The Smiths were an English rock band formed in Manchester in 1982. The band consisted of vocalist Morrissey, guitarist Johnny Marr, bassist Andy Rourke and drummer Mike Joyce. Critics have called them one of the most important bands to emerge from the British independent music scene of the 1980s. NME named the Smiths the “most influential artist ever” in a 2002 poll.
Based on the songwriting partnership of Morrissey and Marr, the group signed to the independent record label Rough Trade Records, on which they released four studio albums, The Smiths (1984), Meat Is Murder (1985), The Queen Is Dead (1986) and Strangeways, Here We Come (1987). Four of their albums (including three studio albums) appeared on Rolling Stone’s list of the 500 Greatest Albums of All Time. They have also released several compilations, and numerous non-album singles. The Smiths had several singles reach the UK top 20 and all four of their studio albums reached the UK top 5, including one which hit #1. They won a significant following and remain cult favourites, although they had limited commercial success outside the UK while they were still together. The band broke up in 1987 due to internal tensions and have turned down several offers to reunite.
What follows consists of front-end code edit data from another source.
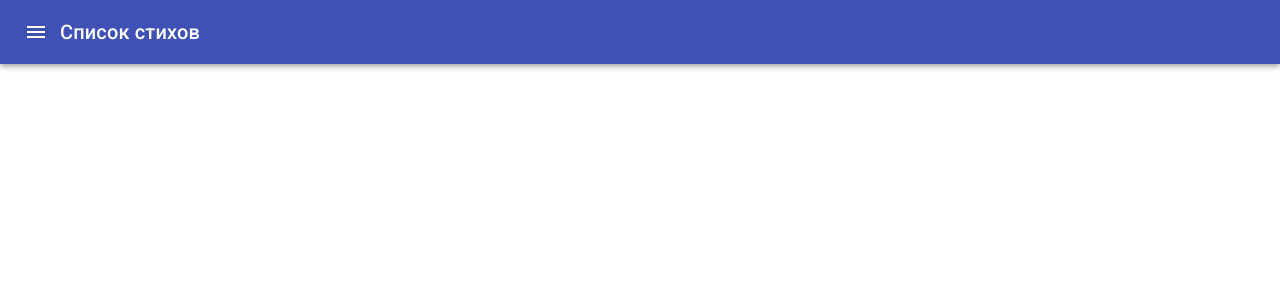
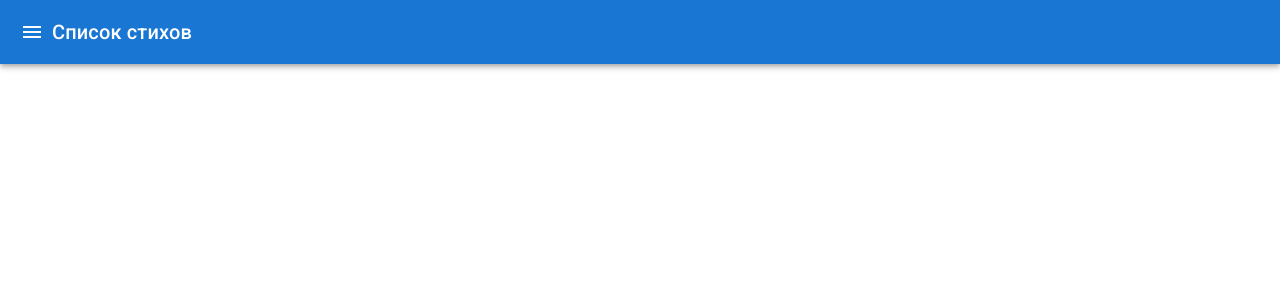
Before and after one commit to kompolom/biblecards, a React (Create React App) app: page /list in a window 1280 px wide. Shown: the top 300 px of the page. Built offline with nearby package versions, Linux system fonts and the light colour scheme.

Commit message:
upgrade to MUI@5

```diff
--- a/src/components/Alert/alert.css
+++ /dev/null
@@ -1,23 +0,0 @@
-.Alert {
-   margin-bottom: var(--gutter);
-}
-
-.Alert--container {
-   --alert-text-color: var(--color-text);
-   padding: 10px;
-   color: var(--alert-text-color);
-   background-color: var(--alert-bg-color);
-}
-
-.Alert_status_success {
-   --alert-text-color: var(--color-success-fg);
-   --alert-bg-color: var(--color-success-bg);
-}
-
-.Alert_status_warning {
-   --alert-bg-color: var(--color-warning-bg);
-}
-
-.Alert_status_error {
-   --alert-bg-color: var(--color-error-bg);
-}
--- a/src/components/Alert/index.js
+++ b/src/components/Alert/index.js
@@ -1,6 +1,5 @@
 import React, { useEffect } from 'react'
-import { Paper } from '@material-ui/core';
-import './alert.css'
+import MuiAlert from '@mui/material/Alert';
 
 export const Alert = ({ children, status, timeout, ...props }) => {
     const handleClose = () => {
@@ -11,12 +10,8 @@ export const Alert = ({ children, status, timeout, ...props }) => {
         const timer = setTimeout(handleClose, timeout)
         return () => clearTimeout(timer)
     }, [timeout])
-    const statusCls = status? `Alert_status_${status}` : '';
+
     return (
-      <Paper className={`Alert ${statusCls}`}>
-          <div className="Alert--container">
-              {children}
-          </div>
-      </Paper>
+      <MuiAlert severity={status}>{children}</MuiAlert>
    )
 }
--- a/src/components/AppHeader/index.js
+++ b/src/components/AppHeader/index.js
@@ -1,7 +1,7 @@
 import React, { useState } from 'react';
 import { Link as RouterLink, useLocation } from 'react-router-dom';
-import { AppBar, Toolbar, IconButton, Typography, SwipeableDrawer, List, ListItem, ListItemText, Link} from '@material-ui/core'
-import { Menu as MenuIcon } from '@material-ui/icons';
+import { AppBar, Toolbar, IconButton, Typography, SwipeableDrawer, List, ListItem, ListItemText, Link } from '@mui/material'
+import { Menu as MenuIcon } from '@mui/icons-material';
 import routes from '../../routes';
 
 export const AppHeader = () => {
--- a/src/components/FlashCard/FlashCard.jsx
+++ b/src/components/FlashCard/FlashCard.jsx
@@ -1,6 +1,6 @@
 import React from 'react';
 import { connect } from 'react-redux';
-import { Button } from '@material-ui/core';
+import { Button } from '@mui/material';
 import { Card, withToggle } from '../Card';
 import { correct, incorrect, viewedVerse } from '../../Redux/actions';
 const CardToggleable = withToggle(Card);
--- a/src/components/VerseForm/VerseForm.jsx
+++ b/src/components/VerseForm/VerseForm.jsx
@@ -2,9 +2,9 @@ import React, { useMemo } from 'react';
 import { connect } from 'react-redux';
 import { useFormik } from 'formik';
 
-import { Button } from '@material-ui/core';
-import { TextField } from '@material-ui/core';
-import { Select } from '@material-ui/core';
+import Button from '@mui/material/Button';
+import TextField from '@mui/material/TextField';
+import Select from '@mui/material/Select';
 
 import './style.css';
 import books from '../../data/books.json';
--- a/src/components/VersesList/index.js
+++ b/src/components/VersesList/index.js
@@ -1,5 +1,5 @@
 
-import { List } from '@material-ui/core';
+import List from '@mui/material/List';
 import React from 'react';
 import { Card } from '../Card';
 import { VerseEditing } from '../VerseEditing';
```
Also changed, not shown: package.json (+10 -8 lines), src/components/VerseEditing/index.js (+5 -5 lines), 2 other files (tests, documents, lock files or other folders).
The band’s focus on a guitar, bass, and drum sound, and their fusion of 1960s rock and post-punk, were a repudiation of synthesiser-based contemporary dance-pop – the style popular in the 1980s. Marr’s guitar work, using a Rickenbacker, often had a jangle pop sound reminiscent of Roger McGuinn of the Byrds, and influenced later Manchester bands including the Stone Roses and Oasis. Morrissey’s complex, literate lyrics combined themes about ordinary people with mordant humour. In 2014 and 2015, they were nominated for induction into the Rock and Roll Hall of Fame.